Itemized modification records:
================

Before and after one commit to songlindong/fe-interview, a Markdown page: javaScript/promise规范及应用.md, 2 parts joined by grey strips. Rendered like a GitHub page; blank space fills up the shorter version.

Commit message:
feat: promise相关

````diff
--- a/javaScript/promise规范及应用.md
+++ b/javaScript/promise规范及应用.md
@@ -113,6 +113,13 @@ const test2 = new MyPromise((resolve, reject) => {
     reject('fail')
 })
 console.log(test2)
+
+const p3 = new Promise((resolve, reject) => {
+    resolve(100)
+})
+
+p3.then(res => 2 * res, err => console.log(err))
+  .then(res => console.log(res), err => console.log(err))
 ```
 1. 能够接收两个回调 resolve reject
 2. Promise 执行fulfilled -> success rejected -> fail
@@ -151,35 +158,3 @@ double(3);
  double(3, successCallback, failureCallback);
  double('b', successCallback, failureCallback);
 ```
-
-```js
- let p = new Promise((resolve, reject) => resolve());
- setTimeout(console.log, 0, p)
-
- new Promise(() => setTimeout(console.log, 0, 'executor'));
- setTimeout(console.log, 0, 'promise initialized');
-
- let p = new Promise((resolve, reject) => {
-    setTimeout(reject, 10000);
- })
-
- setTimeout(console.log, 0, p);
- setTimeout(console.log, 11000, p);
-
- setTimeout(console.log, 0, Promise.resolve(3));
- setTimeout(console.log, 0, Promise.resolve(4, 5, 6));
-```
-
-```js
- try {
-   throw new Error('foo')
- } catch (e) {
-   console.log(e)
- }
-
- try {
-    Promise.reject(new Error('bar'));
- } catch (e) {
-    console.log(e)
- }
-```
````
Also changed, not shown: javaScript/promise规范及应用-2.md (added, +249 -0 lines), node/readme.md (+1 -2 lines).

================

WHAT TO PRODUCE
Where does the word "const" occur in the records? Return every line that holds it.

RESULT
@@ -113,6 +113,13 @@ const test2 = new MyPromise((resolve, reject) => {
+const p3 = new Promise((resolve, reject) => {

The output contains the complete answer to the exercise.